** Opening Extracted material block **
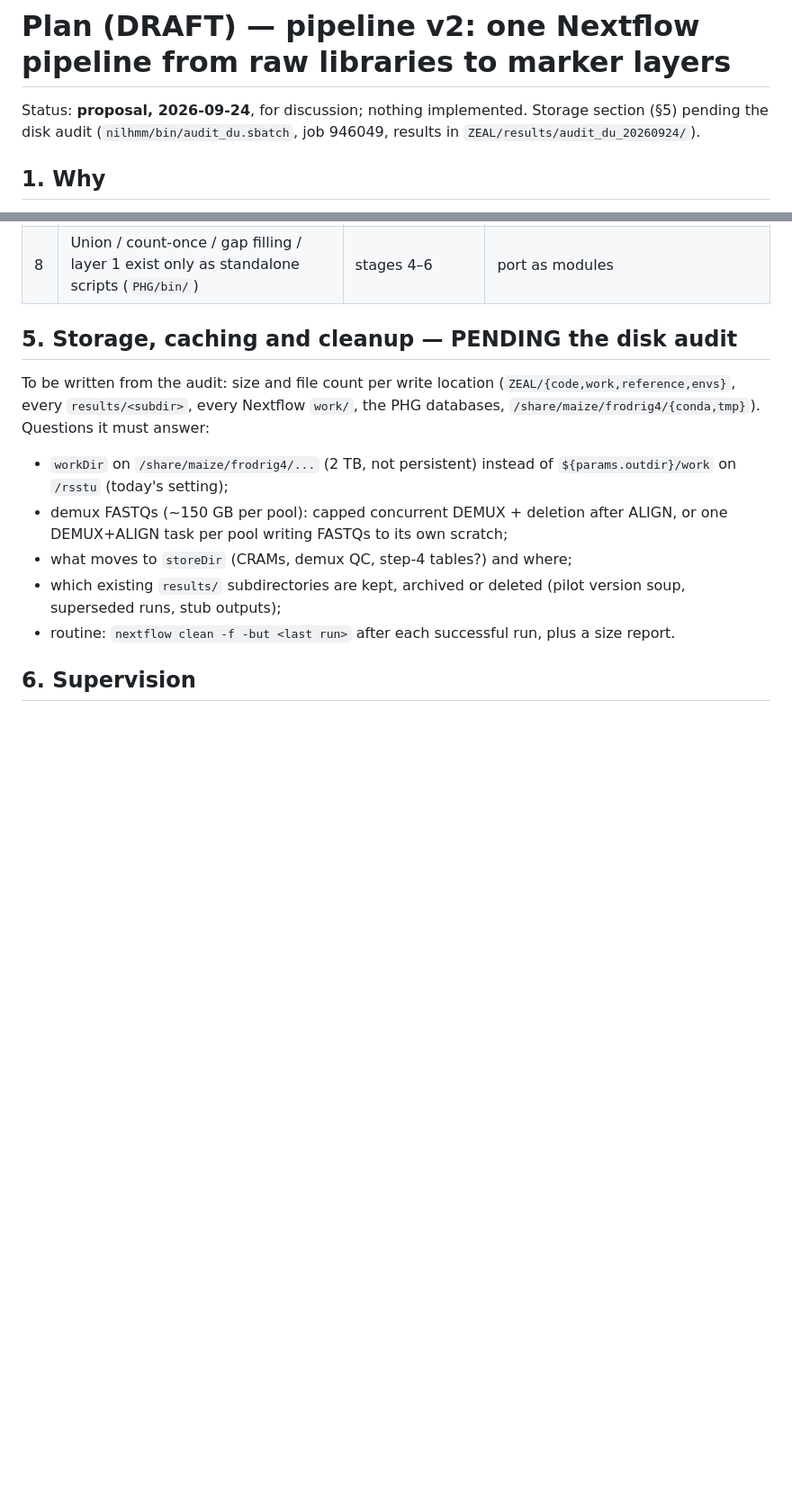
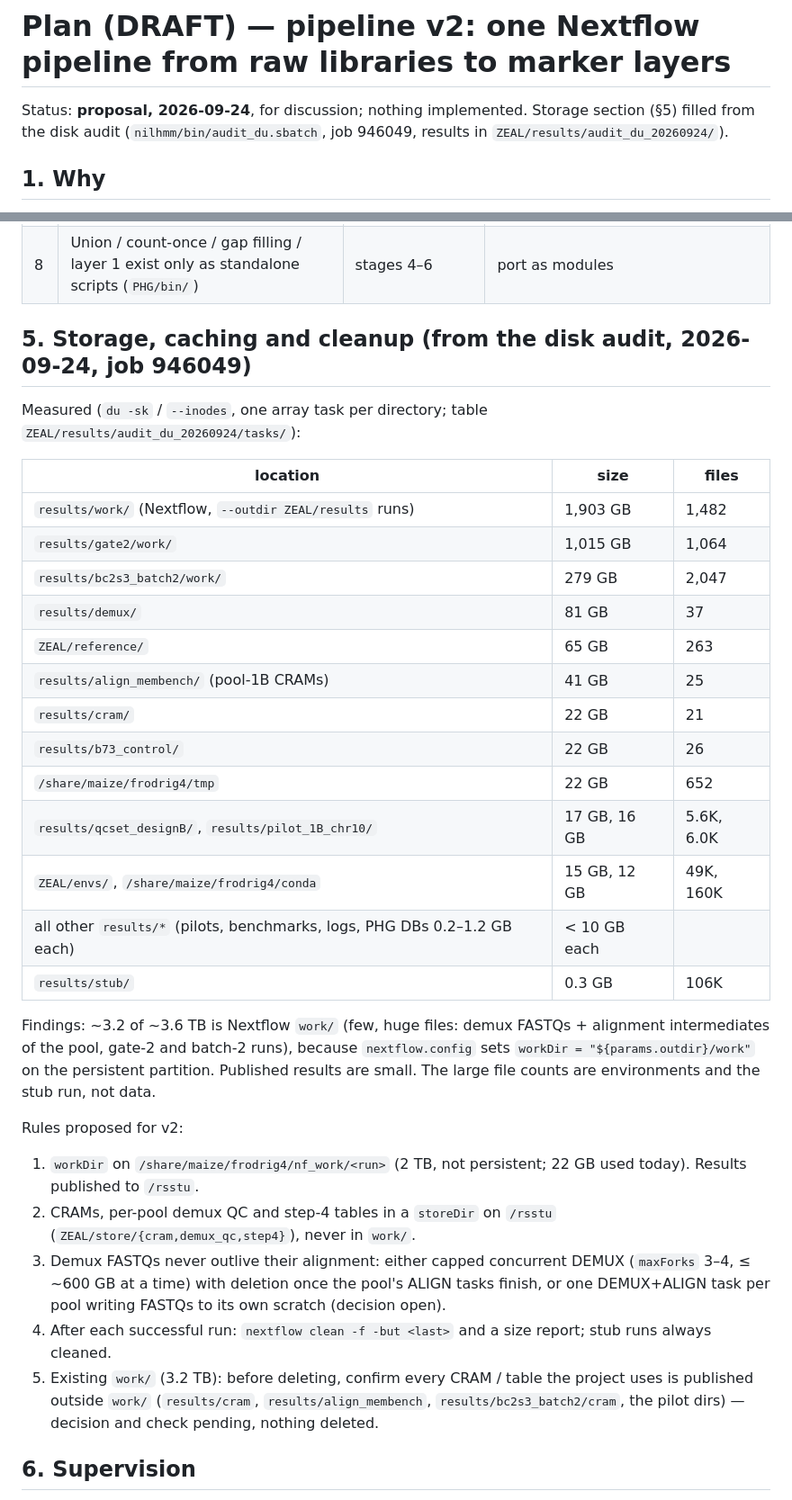
Before and after one commit to sawers-rellan-labs/zealbc1, a Markdown page: docs/PLAN_pipeline_v2.md, 2 parts joined by grey strips. Shown at 90% size. Drawn GitHub-style; blank space fills up the shorter version.

Commit message:
PLAN_pipeline_v2: storage section from the disk audit (Nextflow work/ = ~3.2 of 3.6 TB); proposed workDir/storeDir/cleanup rules
Co-Authored-By: Claude Opus 5.5 <noreply@anthropic.com>

```diff
--- a/docs/PLAN_pipeline_v2.md
+++ b/docs/PLAN_pipeline_v2.md
@@ -1,6 +1,6 @@
 # Plan (DRAFT) — pipeline v2: one Nextflow pipeline from raw libraries to marker layers
 
-Status: **proposal, 2026-09-24**, for discussion; nothing implemented. Storage section (§5) pending the disk audit
+Status: **proposal, 2026-09-24**, for discussion; nothing implemented. Storage section (§5) filled from the disk audit
 (`nilhmm/bin/audit_du.sbatch`, job 946049, results in `ZEAL/results/audit_du_20260924/`).
 
 ## 1. Why
@@ -49,15 +49,37 @@ and each entry checks the run card before starting.
 | 7 | RTIGER rigidity fixed at 500 vs a density-scaled rule | stage 6 | confirm 500 |
 | 8 | Union / count-once / gap filling / layer 1 exist only as standalone scripts (`PHG/bin/`) | stages 4–6 | port as modules |
 
-## 5. Storage, caching and cleanup — PENDING the disk audit
-To be written from the audit: size and file count per write location (`ZEAL/{code,work,reference,envs}`, every `results/<subdir>`, every
-Nextflow `work/`, the PHG databases, `/share/maize/frodrig4/{conda,tmp}`). Questions it must answer:
-- `workDir` on `/share/maize/frodrig4/...` (2 TB, not persistent) instead of `${params.outdir}/work` on `/rsstu` (today's setting);
-- demux FASTQs (~150 GB per pool): capped concurrent DEMUX + deletion after ALIGN, or one DEMUX+ALIGN task per pool writing FASTQs to
-  its own scratch;
-- what moves to `storeDir` (CRAMs, demux QC, step-4 tables?) and where;
-- which existing `results/` subdirectories are kept, archived or deleted (pilot version soup, superseded runs, stub outputs);
-- routine: `nextflow clean -f -but <last run>` after each successful run, plus a size report.
+## 5. Storage, caching and cleanup (from the disk audit, 2026-09-24, job 946049)
+Measured (`du -sk` / `--inodes`, one array task per directory; table `ZEAL/results/audit_du_20260924/tasks/`):
+
+| location | size | files |
+|---|---|---|
+| `results/work/` (Nextflow, `--outdir ZEAL/results` runs) | 1,903 GB | 1,482 |
+| `results/gate2/work/` | 1,015 GB | 1,064 |
+| `results/bc2s3_batch2/work/` | 279 GB | 2,047 |
+| `results/demux/` | 81 GB | 37 |
+| `ZEAL/reference/` | 65 GB | 263 |
+| `results/align_membench/` (pool-1B CRAMs) | 41 GB | 25 |
+| `results/cram/` | 22 GB | 21 |
+| `results/b73_control/` | 22 GB | 26 |
+| `/share/maize/frodrig4/tmp` | 22 GB | 652 |
+| `results/qcset_designB/`, `results/pilot_1B_chr10/` | 17 GB, 16 GB | 5.6K, 6.0K |
+| `ZEAL/envs/`, `/share/maize/frodrig4/conda` | 15 GB, 12 GB | 49K, 160K |
+| all other `results/*` (pilots, benchmarks, logs, PHG DBs 0.2–1.2 GB each) | < 10 GB each | |
+| `results/stub/` | 0.3 GB | 106K |
+
+Findings: ~3.2 of ~3.6 TB is Nextflow `work/` (few, huge files: demux FASTQs + alignment intermediates of the pool, gate-2 and
+batch-2 runs), because `nextflow.config` sets `workDir = "${params.outdir}/work"` on the persistent partition. Published results are
+small. The large file counts are environments and the stub run, not data.
+
+Rules proposed for v2:
+1. `workDir` on `/share/maize/frodrig4/nf_work/<run>` (2 TB, not persistent; 22 GB used today). Results published to `/rsstu`.
+2. CRAMs, per-pool demux QC and step-4 tables in a `storeDir` on `/rsstu` (`ZEAL/store/{cram,demux_qc,step4}`), never in `work/`.
+3. Demux FASTQs never outlive their alignment: either capped concurrent DEMUX (`maxForks` 3–4, ≤ ~600 GB at a time) with deletion once the
+   pool's ALIGN tasks finish, or one DEMUX+ALIGN task per pool writing FASTQs to its own scratch (decision open).
+4. After each successful run: `nextflow clean -f -but <last>` and a size report; stub runs always cleaned.
+5. Existing `work/` (3.2 TB): before deleting, confirm every CRAM / table the project uses is published outside `work/`
+   (`results/cram`, `results/align_membench`, `results/bc2s3_batch2/cram`, the pilot dirs) — decision and check pending, nothing deleted.
 
 ## 6. Supervision
 Per run: own launch dir and `workDir`; a post-run check (work size, failed tasks, published outputs); monitors, not sleep loops; long runs
```
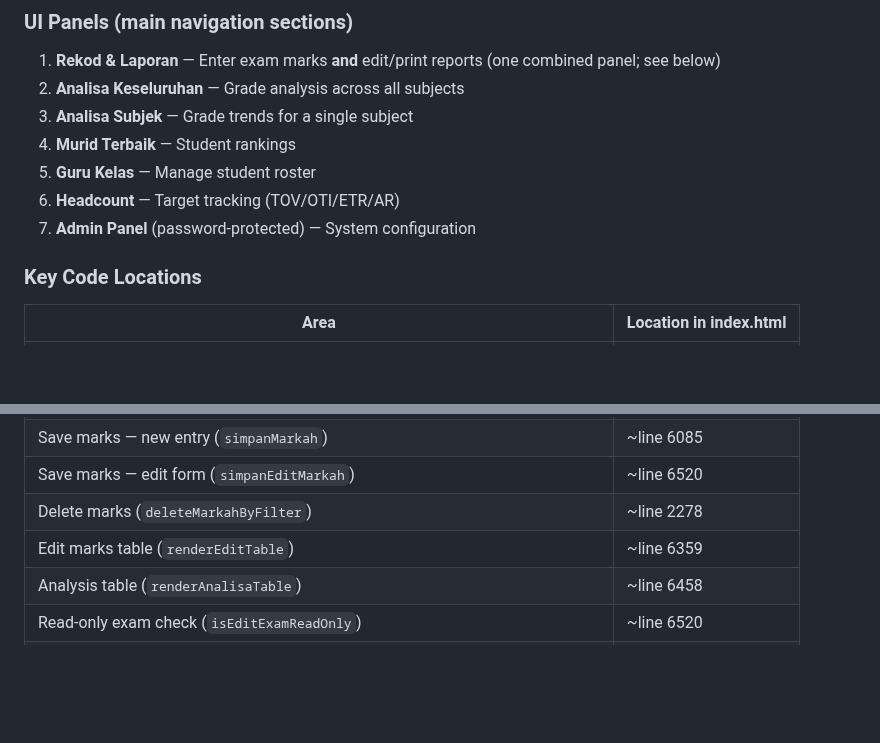
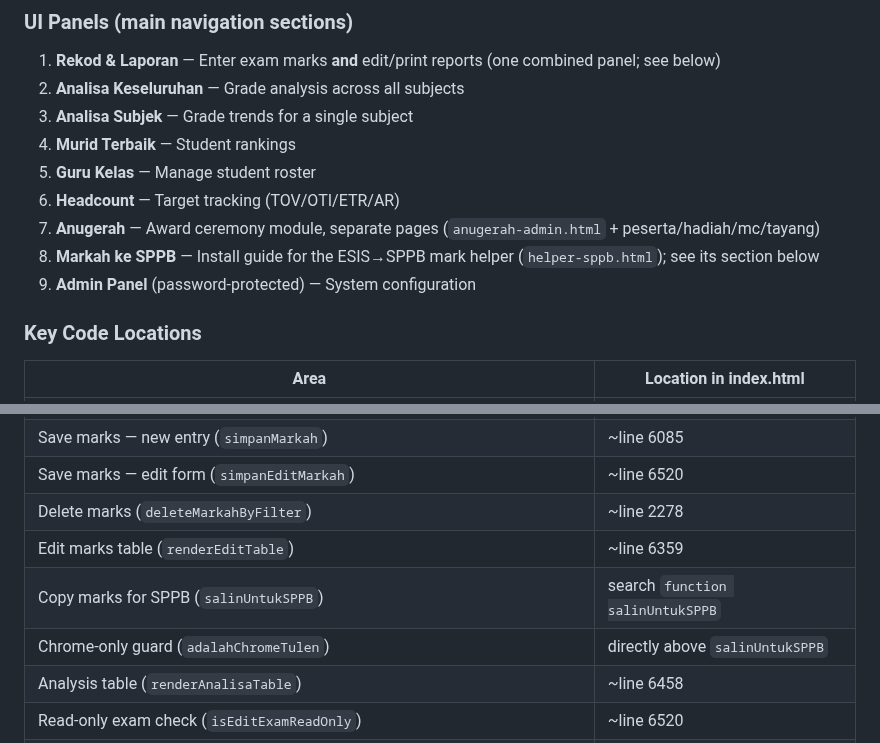
Before and after one commit to msrab1979-ai/ESIS, a Markdown page: CLAUDE.md, 2 parts joined by grey strips. Rendered like a GitHub page; blank space fills up the shorter version.

```diff
--- a/CLAUDE.md
+++ b/CLAUDE.md
@@ -49,7 +49,9 @@ The entire application lives in a **single file**: `public/index.html` (~10,070
 4. **Murid Terbaik** — Student rankings
 5. **Guru Kelas** — Manage student roster
 6. **Headcount** — Target tracking (TOV/OTI/ETR/AR)
-7. **Admin Panel** (password-protected) — System configuration
+7. **Anugerah** — Award ceremony module, separate pages (`anugerah-admin.html` + peserta/hadiah/mc/tayang)
+8. **Markah ke SPPB** — Install guide for the ESIS→SPPB mark helper (`helper-sppb.html`); see its section below
+9. **Admin Panel** (password-protected) — System configuration
 
 ### Key Code Locations
 
@@ -64,6 +66,8 @@ The entire application lives in a **single file**: `public/index.html` (~10,070
 | Save marks — edit form (`simpanEditMarkah`) | ~line 6520 |
 | Delete marks (`deleteMarkahByFilter`) | ~line 2278 |
 | Edit marks table (`renderEditTable`) | ~line 6359 |
+| Copy marks for SPPB (`salinUntukSPPB`) | search `function salinUntukSPPB` |
+| Chrome-only guard (`adalahChromeTulen`) | directly above `salinUntukSPPB` |
 | Analysis table (`renderAnalisaTable`) | ~line 6458 |
 | Read-only exam check (`isEditExamReadOnly`) | ~line 6520 |
 | Slip PDF — single student builder (`binaSlipBlobMurid`) | ~line 4524 |
```
Also changed, not shown: other parts of CLAUDE.md (+26 -0 lines).
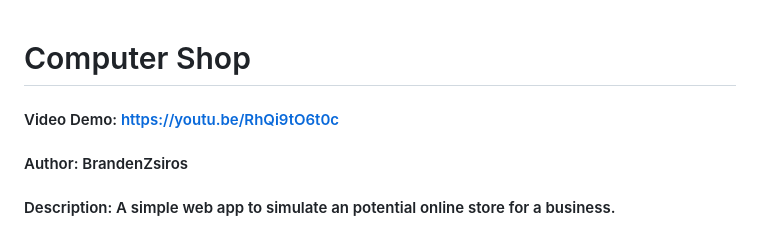
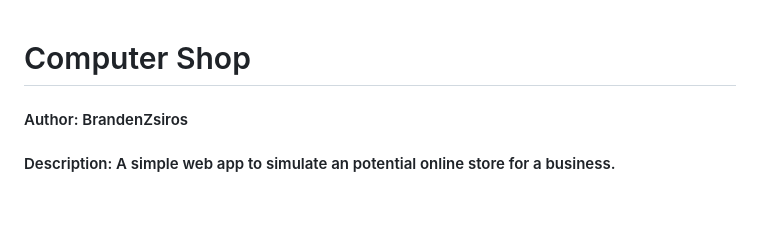
Before and after one commit to BrandenZsiros/computerShop, a Markdown page: README.md, the part around the change. Drawn GitHub-style; blank space fills up the shorter version.

```diff
--- a/README.md
+++ b/README.md
@@ -1,5 +1,4 @@
 # Computer Shop
-#### Video Demo:  https://youtu.be/RhQi9tO6t0c
 #### Author: BrandenZsiros
 #### Description: A simple web app to simulate an potential online store for a business.
 
```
** Closing Extracted material block **
Retype exactly, please, each line from the line that contains "Before and after one commit to BrandenZsiros/computerShop, a" through the last line of the entries above, with nothing added.

Before and after one commit to BrandenZsiros/computerShop, a Markdown page: README.md, the part around the change. Drawn GitHub-style; blank space fills up the shorter version.

```diff
--- a/README.md
+++ b/README.md
@@ -1,5 +1,4 @@
 # Computer Shop
-#### Video Demo:  https://youtu.be/RhQi9tO6t0c
 #### Author: BrandenZsiros
 #### Description: A simple web app to simulate an potential online store for a business.
 
```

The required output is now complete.